Colorectal Carcinoma Screening in Lagos, Nigeria, Are We Doing it Right?

Charles A Onyekwere, Anthonia O Ogbera, Fatima B Abdulkareem, John Ashindoitiang

Abstract


Background: Screening for colorectal cancer (CRC) has proven effective in reducing disease mortality and is also cost effective. Recent reports indicate that colorectal cancer is not uncommon and presents with advanced disease in Nigeria. Thus this study was aimed at reviewing the practice of CRC screening among medical practitioners in Nigeria.

Methods: A self-administered questionnaire was utilized to obtain data for this study, which was distributed to over 500 practising doctors in Lagos, Nigeria from September to November 2007. The data obtained from the questionnaire include basic demographics, type of practice, duration in years of medical practice described as short (≤ 5 years), medium (5 to 10 years) or long (> 10 years), and knowledge regarding CRC, as well as CRC screening techniques and methodologies.

Results: There were 300 respondents with a mean age (SD) of 33 (7.8) years and an age range of 23 - 67 years. In terms of duration of medical practice, 190 (63%) were short, 43 (14%) medium and 67 (23%) long. Majority (65%) of the respondents were in teaching hospitals, 18.5% in private hospitals and 5.7% were in general (community) hospitals. The knowledge of the clinical features as well as the risk factors of CRC was fair in over 75% of the respondents. Most respondents, 265 (87.8%), agreed that CRC was worth screening for; 21 (5%) did not. In all, 246 (82%) gave reasons for their responses. However, just over half of the respondents employed one of the following: faecal occult blood test (FOBT), double contrast barium enema (DCBE), flexible sigmoidoscopy, colonoscopy, or a combination of any of the techniques for screening. Usage of CT colonography was low. Screening rates by respondents for other malignancies in this survey was higher than that of CRC (prostate 95%, breast 97%, cervix 99%), though the most commonly encountered malignancy was breast cancer. On the contrary, for surveillance purposes, barely half of the respondents used FOBT annually or colonoscopy every 10 years, while less than half employed DCBE, sigmoidoscopy and CT colonography.

Conclusions: Although awareness of CRC screening in this study is high, its performance is very low and highly variable in form in our region. There is a need to improve the practice of CRC screening through sensitising of medical practitioners to the need for screening, increase knowledge with regard to the relative merits of available methodologies for screening/surveillance of CRC and provide all necessary diagnostic resources and possible formulation of effective local guidelines.

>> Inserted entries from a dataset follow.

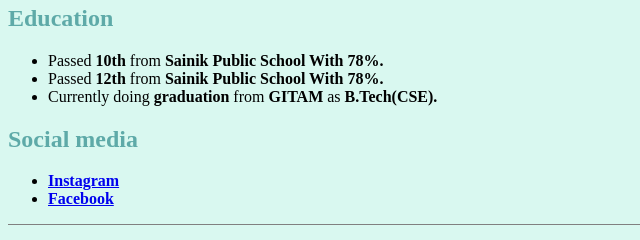
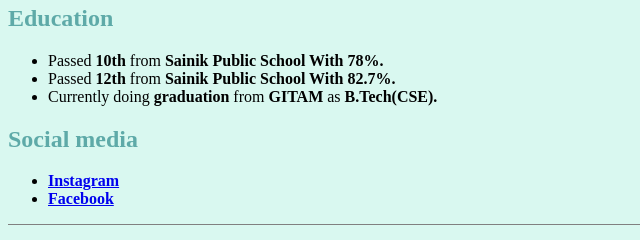
Before and after one commit to Ritik-kx/CV, a plain HTML site: page index.html in a window 1280 px wide. Shown: the part 377-617 px from the top of the page, 0-640 px from the left. Drawn offline with Linux system fonts and the light colour scheme.

Commit message:
Update index.html

```diff
--- a/index.html
+++ b/index.html
@@ -34,7 +34,7 @@
     <h2>Education </h2>
     <ul>
         <li>Passed <strong>10th</strong> from <strong>Sainik Public School With 78%.</strong> </li>
-        <li>Passed <strong>12th</strong> from <strong>Sainik Public School With 78%.</strong> </li>
+        <li>Passed <strong>12th</strong> from <strong>Sainik Public School With 82.7%.</strong> </li>
         <li>Currently doing <strong>graduation</strong> from <strong>GITAM</strong> as <strong>B.Tech(CSE).</strong>
         </li>
     </ul>
```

Gastroenterol Res. 2009;2(1):38-42
doi: https://doi.org/10.4021/gr2009.01.1256

Keywords


Colorectal cancer, screening, Nigeria

Full Text: HTML PDF
 

Browse  Journals  

     

Journal of clinical Medicine Research

Journal of Endocrinology and Metabolism

Journal of Clinical Gynecology and Obstetrics

World Journal of Oncology

Gastroenterology Research

Journal of Hematology

Journal of Medical Cases

Journal of Current Surgery

Clinical Infection and Immunity

Cardiology Research

World Journal of Nephrology and Urology

Cellular and Molecular Medicine Research

Journal of Neurology Research

International Journal of Clinical Pediatrics

 

 

 

 

 

Gastroenterology Research, bimonthly, ISSN 1918-2805 (print), 1918-2813 (online), published by Elmer Press Inc.             
The content of this site is intended for health care professionals.

This is an open-access journal distributed under the terms of the Creative Commons Attribution-NonCommercial 4.0 International License, which permits unrestricted
non-commercial use, distribution, and reproduction in any medium, provided the original work is properly cited.
Creative Commons Attribution license (Attribution-NonCommercial 4.0 International CC-BY-NC 4.0)


This journal follows the International Committee of Medical Journal Editors (ICMJE) recommendations for manuscripts submitted to biomedical journals,
the Committee on Publication Ethics (COPE) guidelines, and the Principles of Transparency and Best Practice in Scholarly Publishing.

website: www.gastrores.org   editorial contact: editor@gastrores.org
Address: 9225 Leslie Street, Suite 201, Richmond Hill, Ontario, L4B 3H6, Canada

© Elmer Press Inc. All Rights Reserved.